First they’ll go down, and call for help. From there you can choose to heal them, leave them, or put them out of their misery.
Though sometimes it’s not enough. They’re not uberhumans (well maybe they are, but they have limits), they can die. I was raiding a treasure stash with my buddy Josip, and it ended up in a massacre. They died, and he was there, crying for help. I put in 3 syrettes into him, before he passed out and died. And I felt genuinely sympathetic to his demise, which is a landmark for me personally, it takes a lot of effort into making people feel for a charcter they know doesn’t exist.

Something random I’d like to mention are the fire physics in the game. They’re absolutely stunning. I’ve never seen fire that’s been programmed so well. You throw a molotov at a patch of grass, the grass will burn down. And any trees, people, wooden buildings etc that’s in it’s range. It’s really pretty and actually serves a tactical advantage as well, the AI coming to investigate and try to put it out.
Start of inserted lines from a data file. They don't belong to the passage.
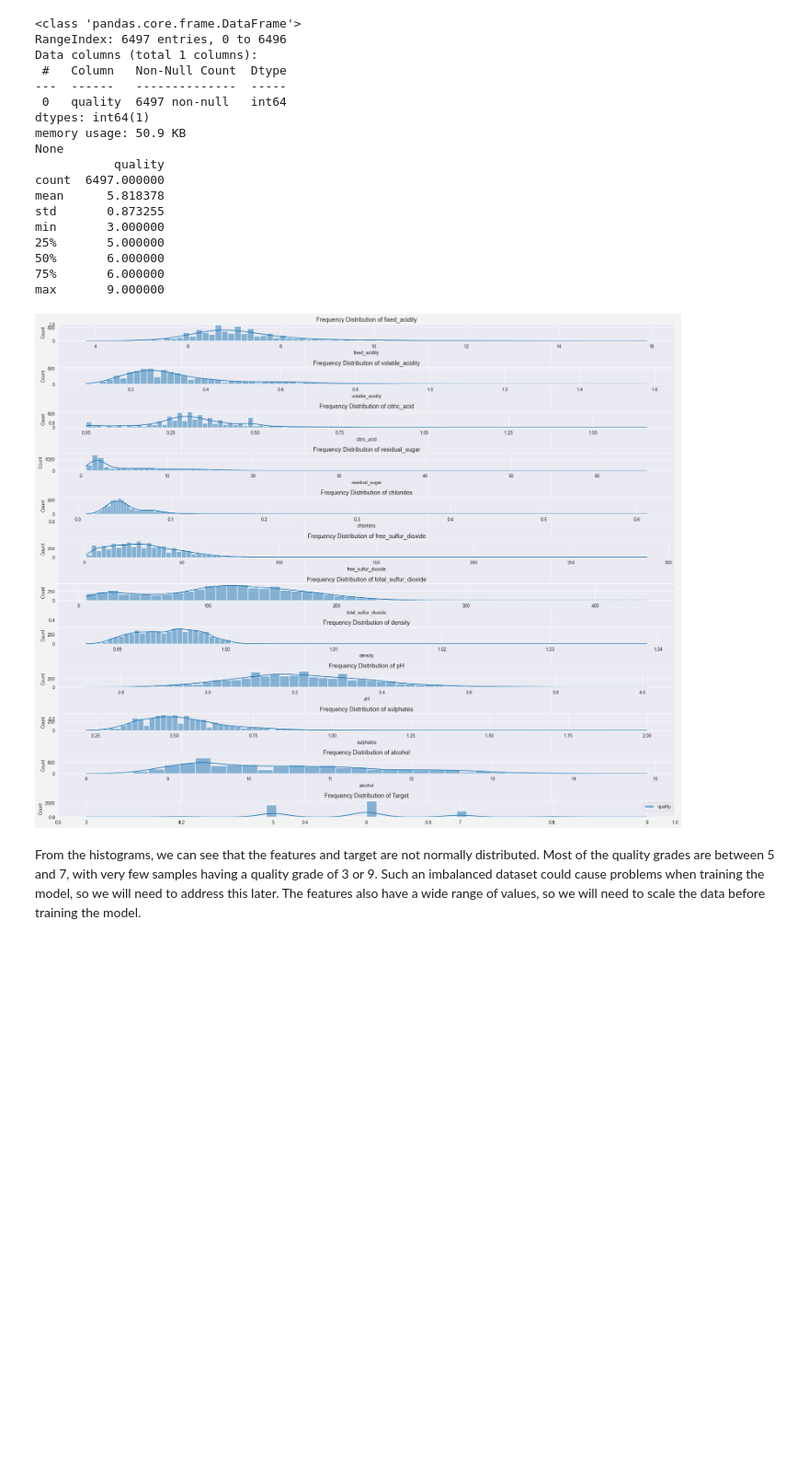
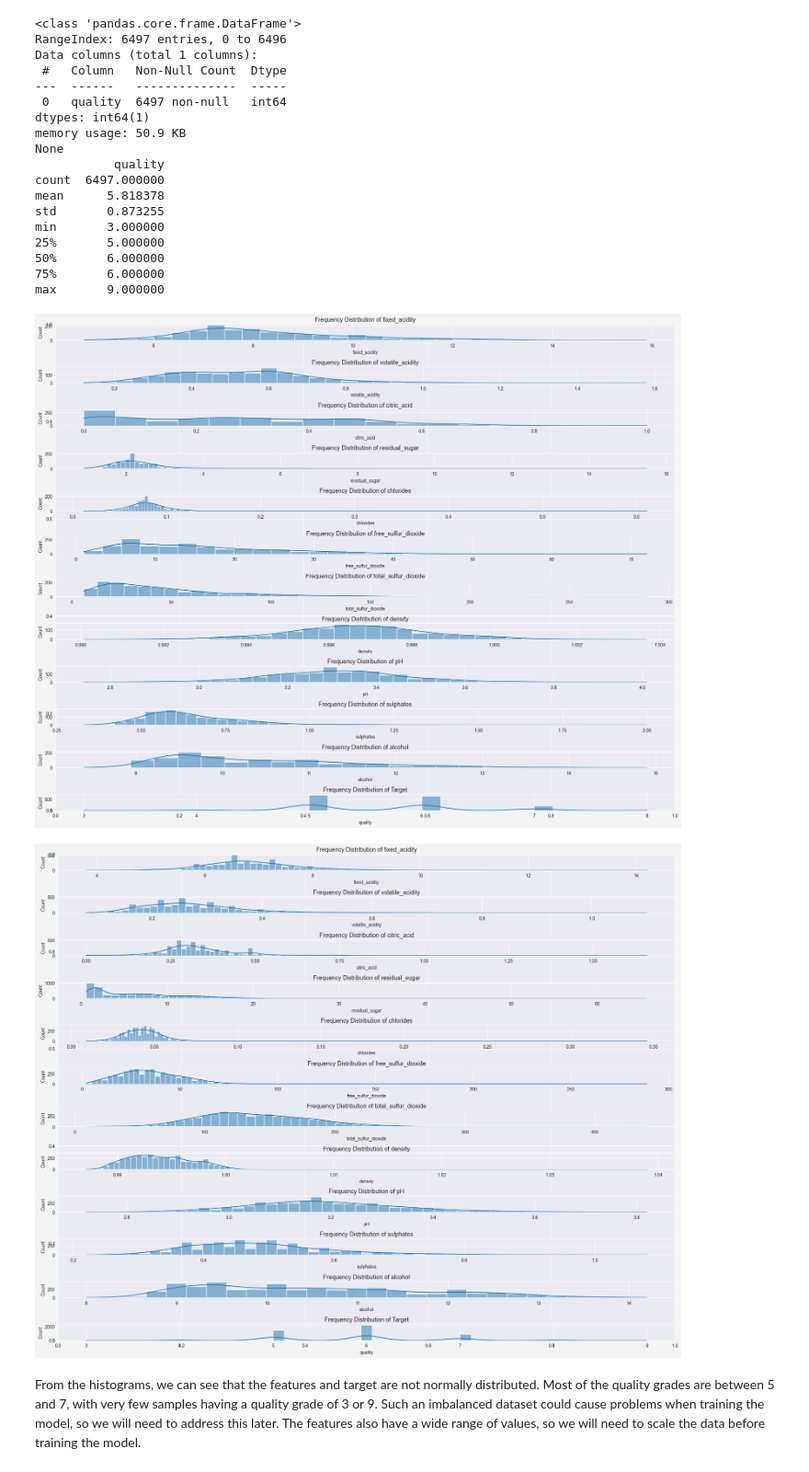
Before and after one commit to karolkadlubowski/MLWineClassifierComparision, a Jupyter notebook: notebooks/wine_notebook.ipynb, the cells around one changed output. Shown at 92% size. Saved outputs shown, nothing was run; the diff lists cells and outputs as text; code cells hidden in the pictures; blank space fills up the shorter version.

```diff
--- a/notebooks/wine_notebook.ipynb
+++ b/notebooks/wine_notebook.ipynb
@@ -88,27 +80,44 @@ min       3.000000
 50%       6.000000
 75%       6.000000
 max       9.000000
-# %%
-# Exploring the distribution of numeric columns using histograms
-fig, ax = plt.subplots(figsize=(20, 16), facecolor='#F2F4F4')
-fig.subplots_adjust(left=None, bottom=None, right=None, top=None, wspace=0.2, hspace=0.5)
-
-# Plotting histograms for features
-num_features = X.shape[1]
-for i in range(num_features):
-    plt.subplot(num_features + 1, 1, i + 1)
-    sns.histplot(x=X.iloc[:, i], kde=True)
-    plt.title(f'Frequency Distribution of {X.columns[i]}', fontsize=13)
-
-# Plotting histogram for target
-plt.subplot(num_features + 1, 1, num_features + 1)
-sns.histplot(y, kde=True)
-plt.title('Frequency Distribution of Target', fontsize=13)
-
-plt.tight_layout()
-plt.show()
-# %% [output]
-[figure, removed]
+# %%
+def plot_wine_histogram(X,y):
+    fig, ax = plt.subplots(figsize=(20, 16), facecolor='#F2F4F4')
+    fig.subplots_adjust(left=None, bottom=None, right=None, top=None, wspace=0.2, hspace=0.5)
+
+    # Plotting histograms for features
+    num_features = X.shape[1]
+    for i in range(num_features):
+        plt.subplot(num_features + 1, 1, i + 1)
+        sns.histplot(x=X.iloc[:, i], kde=True)
+        plt.title(f'Frequency Distribution of {X.columns[i]}', fontsize=13)
+
+    # Plotting histogram for target
+    plt.subplot(num_features + 1, 1, num_features + 1)
+    sns.histplot(y, kde=True)
+    plt.title('Frequency Distribution of Target', fontsize=13)
+
+    plt.tight_layout()
+    plt.show()
+# %%
+original_data = wine_quality.data['original']
+
+# Splitting the dataset into red and white wines
+red_wine = original_data[original_data['color'] == 'red']
+white_wine = original_data[original_data['color'] == 'white']
+
+X_red = red_wine.drop(['color','quality'], axis=1)
+y_red = red_wine['quality']
+
+plot_wine_histogram(X_red,y_red)
+
+X_white = white_wine.drop(['color','quality'], axis=1)
+y_white = white_wine['quality']
+
+plot_wine_histogram(X_white,y_white)
+# %% [output]
+[figure, added]
+[figure, added]
 # %% [markdown]
 From the histograms, we can see that the features and target are not normally distributed. Most of the quality grades are between 5 and 7, with very few samples having a quality grade of 3 or 9. Such an imbalanced dataset could cause problems when training the model, so we will need to address this later. The features also have a wide range of values, so we will need to scale the data before training the model.
 # %%
```
Also changed, not shown: parts of 21 cells of this notebook.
This is a really good game, and there’s so much to like about it, but personally I find I can’t play for too long without getting so bored with the compulsory travel sections and the constant fighting. The environments are stunning, and everything fuctions really well, and the storyline is really intruiging, but it’s a bit of a slog to get to the good parts. Pick it up if you can stand constant fighting and are partial to a bit of high quality storyline.